Opportunities for shared ministry may present themselves when a pastor serves more than one church, such as a shared youth group or a joint mission project. If one church has something really good going on, it may make sense for the other church to jump in. At the same time, it’s important to realize that sharing a pastor doesn’t necessarily mean the two churches will see themselves as a unit. The key question is, what are the opportunities for cooperation even as each church continues to develop as a local congregation?
The self-differentiated leader
Another important value is that of the pastor being a self-differentiated leader — someone whose self-identity is centered and whose sense of being isn’t wholly wrapped up with that of the congregation. Self-differentiated leaders are able to give their gifts to a particular congregation and then step back from it and still imagine a viable career in ministry. Rather than being disappointed at not serving a medium or large solo church or seeing themselves as the key factor in any church’s success or failure, pastors need to develop a mindset of wanting to see every congregation flourish within the perimeters of its own story and identity.
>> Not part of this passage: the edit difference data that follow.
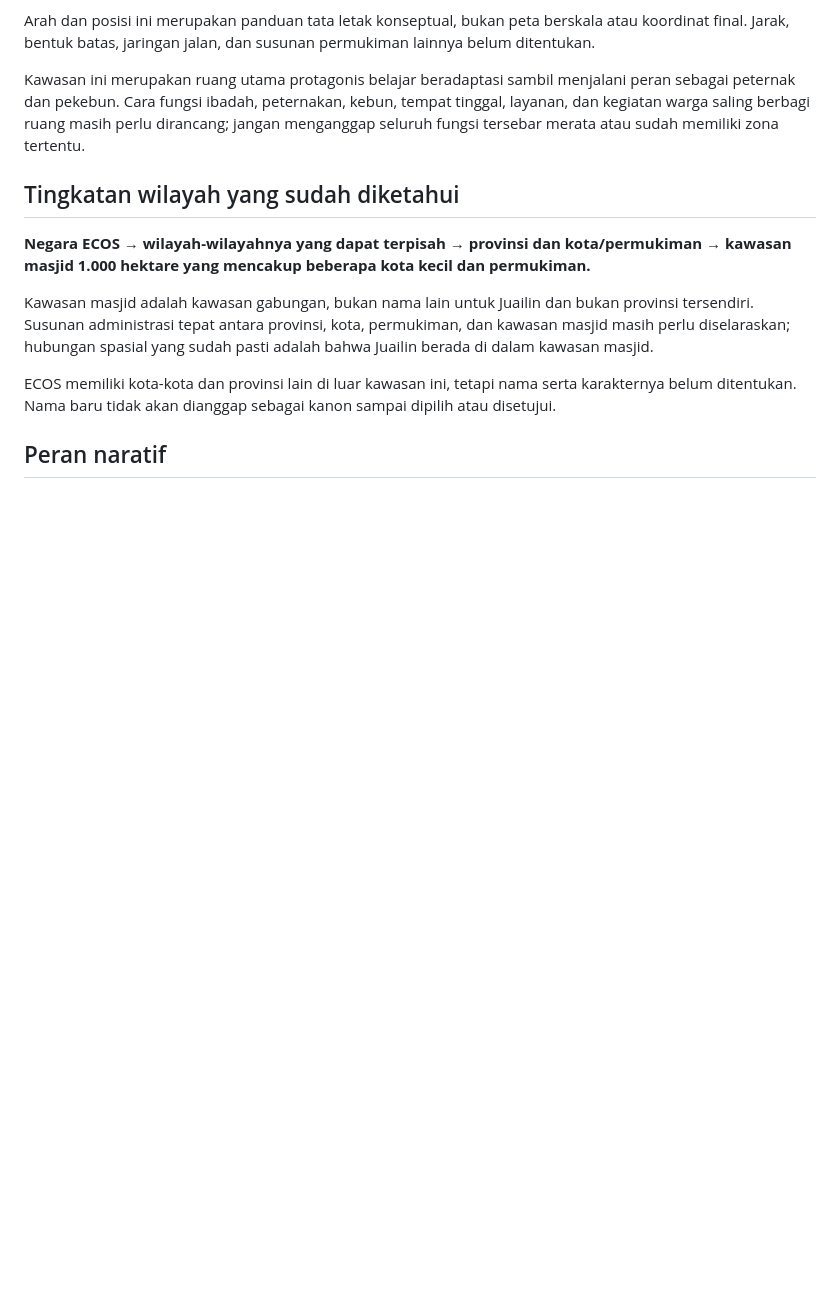
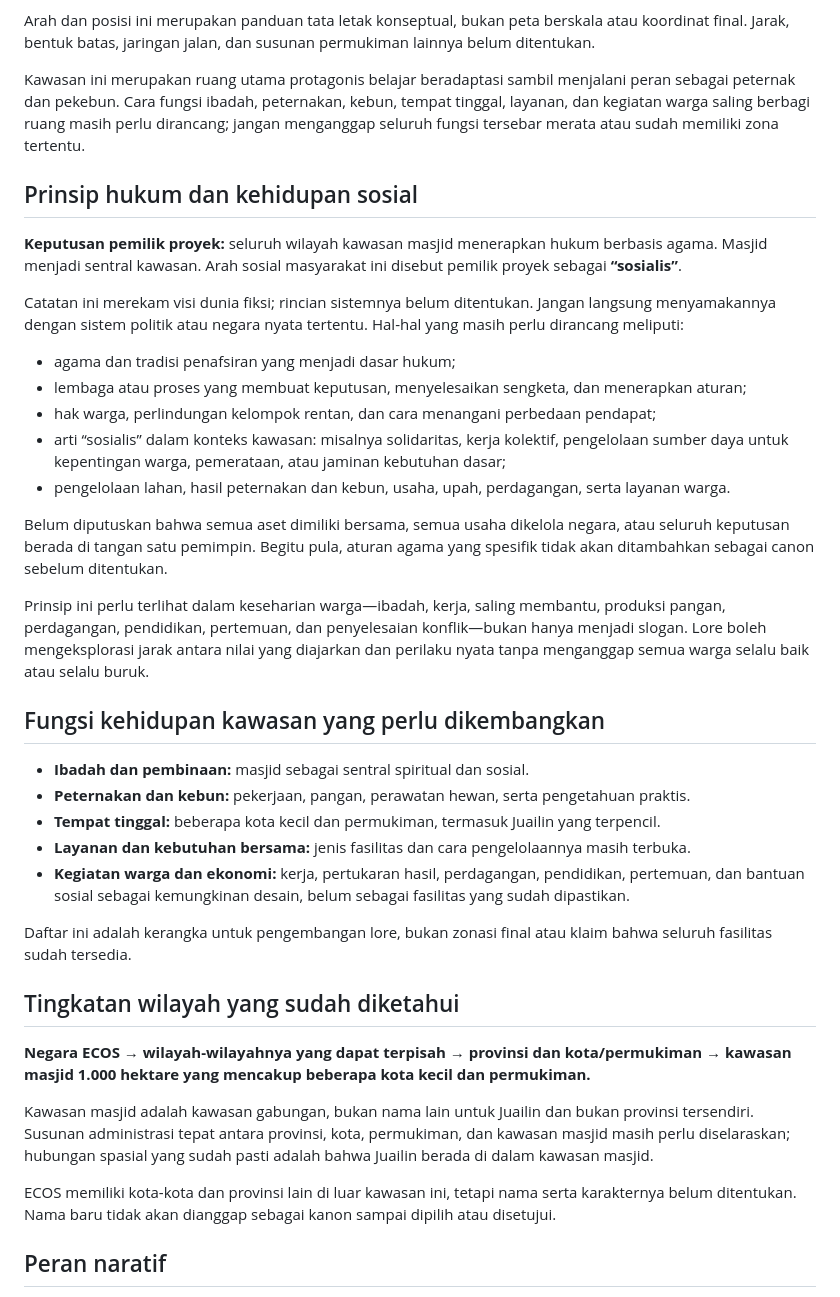
Before and after one commit to rllibo833-sudo/Ecos, a Markdown page: lore/02-dunia-dan-geografi/02-juailin-dan-kawasan-masjid.md, the part around the change. Rendered like a GitHub page; blank space fills up the shorter version.

Commit message:
Document religious law and social principles of mosque region

```diff
--- a/lore/02-dunia-dan-geografi/02-juailin-dan-kawasan-masjid.md
+++ b/lore/02-dunia-dan-geografi/02-juailin-dan-kawasan-masjid.md
@@ -23,6 +23,32 @@ Untuk rancangan peta konseptual berbentuk kotak:
 Arah dan posisi ini merupakan panduan tata letak konseptual, bukan peta berskala atau koordinat final. Jarak, bentuk batas, jaringan jalan, dan susunan permukiman lainnya belum ditentukan.
 
 Kawasan ini merupakan ruang utama protagonis belajar beradaptasi sambil menjalani peran sebagai peternak dan pekebun. Cara fungsi ibadah, peternakan, kebun, tempat tinggal, layanan, dan kegiatan warga saling berbagi ruang masih perlu dirancang; jangan menganggap seluruh fungsi tersebar merata atau sudah memiliki zona tertentu.
+
+
+## Prinsip hukum dan kehidupan sosial
+
+**Keputusan pemilik proyek:** seluruh wilayah kawasan masjid menerapkan hukum berbasis agama. Masjid menjadi sentral kawasan. Arah sosial masyarakat ini disebut pemilik proyek sebagai **“sosialis”**.
+
+Catatan ini merekam visi dunia fiksi; rincian sistemnya belum ditentukan. Jangan langsung menyamakannya dengan sistem politik atau negara nyata tertentu. Hal-hal yang masih perlu dirancang meliputi:
+- agama dan tradisi penafsiran yang menjadi dasar hukum;
+- lembaga atau proses yang membuat keputusan, menyelesaikan sengketa, dan menerapkan aturan;
+- hak warga, perlindungan kelompok rentan, dan cara menangani perbedaan pendapat;
+- arti “sosialis” dalam konteks kawasan: misalnya solidaritas, kerja kolektif, pengelolaan sumber daya untuk kepentingan warga, pemerataan, atau jaminan kebutuhan dasar;
+- pengelolaan lahan, hasil peternakan dan kebun, usaha, upah, perdagangan, serta layanan warga.
+
+Belum diputuskan bahwa semua aset dimiliki bersama, semua usaha dikelola negara, atau seluruh keputusan berada di tangan satu pemimpin. Begitu pula, aturan agama yang spesifik tidak akan ditambahkan sebagai canon sebelum ditentukan.
+
+Prinsip ini perlu terlihat dalam keseharian warga—ibadah, kerja, saling membantu, produksi pangan, perdagangan, pendidikan, pertemuan, dan penyelesaian konflik—bukan hanya menjadi slogan. Lore boleh mengeksplorasi jarak antara nilai yang diajarkan dan perilaku nyata tanpa menganggap semua warga selalu baik atau selalu buruk.
+
+## Fungsi kehidupan kawasan yang perlu dikembangkan
+
+- **Ibadah dan pembinaan:** masjid sebagai sentral spiritual dan sosial.
+- **Peternakan dan kebun:** pekerjaan, pangan, perawatan hewan, serta pengetahuan praktis.
+- **Tempat tinggal:** beberapa kota kecil dan permukiman, termasuk Juailin yang terpencil.
+- **Layanan dan kebutuhan bersama:** jenis fasilitas dan cara pengelolaannya masih terbuka.
+- **Kegiatan warga dan ekonomi:** kerja, pertukaran hasil, perdagangan, pendidikan, pertemuan, dan bantuan sosial sebagai kemungkinan desain, belum sebagai fasilitas yang sudah dipastikan.
+
+Daftar ini adalah kerangka untuk pengembangan lore, bukan zonasi final atau klaim bahwa seluruh fasilitas sudah tersedia.
 
 ## Tingkatan wilayah yang sudah diketahui
 
```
Serving but one Master
Scripture teaches that no one can serve two masters — that you will either hate one and love the other or be devoted to one and despise the other. (Matt 6:24) Pastors serving more than one church can easily fall into the trap of favoring one church over the other, especially if one church is providing 75 percent of the salary, or if one provides the parsonage and the other has nothing to do with the parsonage. To address the needs of multiple congregations with integrity, it is helpful to remember that we all serve one master — the Lord our God.
Parents love each of their children as if each is the only one, and pastors with multiple churches need to do the same, affirming that they are pastor to each one equally. It may require some explanation to establish that a pastor’s care can’t be divvied up based on the percentage of salary paid by each church. At the same time, it’s equally important to establish that the pastor doesn’t “belong” equally to each church because the pastor, as a self-differentiated leader, is ultimately accountable to God.
Entering an ongoing story
Pastors should appreciate that each small church already has a great story. It’s important to take time to listen, to hear that story, and to learn from it — to learn about the community, the context, and the particular gifts of the congregation. Only after hearing that story should a pastor initiate a conversation about how together they will develop the church’s story line, fully appreciating that most small churches have been around a long, long time and are likely to be around for a long time after the tenure of a particular pastor.
Lewis Parks is Professor of Theology, Ministry and Congregational Development at Wesley Theological Seminary. He pastors Calvary UMC in Lemoyne, Pennsylvania, assists denominational leaders around vitality in small churches and is author of several books, including Small on Purpose: Life in a Significant Church (Abingdon Press, 2017), available at Cokesbury and Amazon.
This article was originally published in Leading Ideas from the Lewis Center for Church Leadership of Wesley Theological Seminary.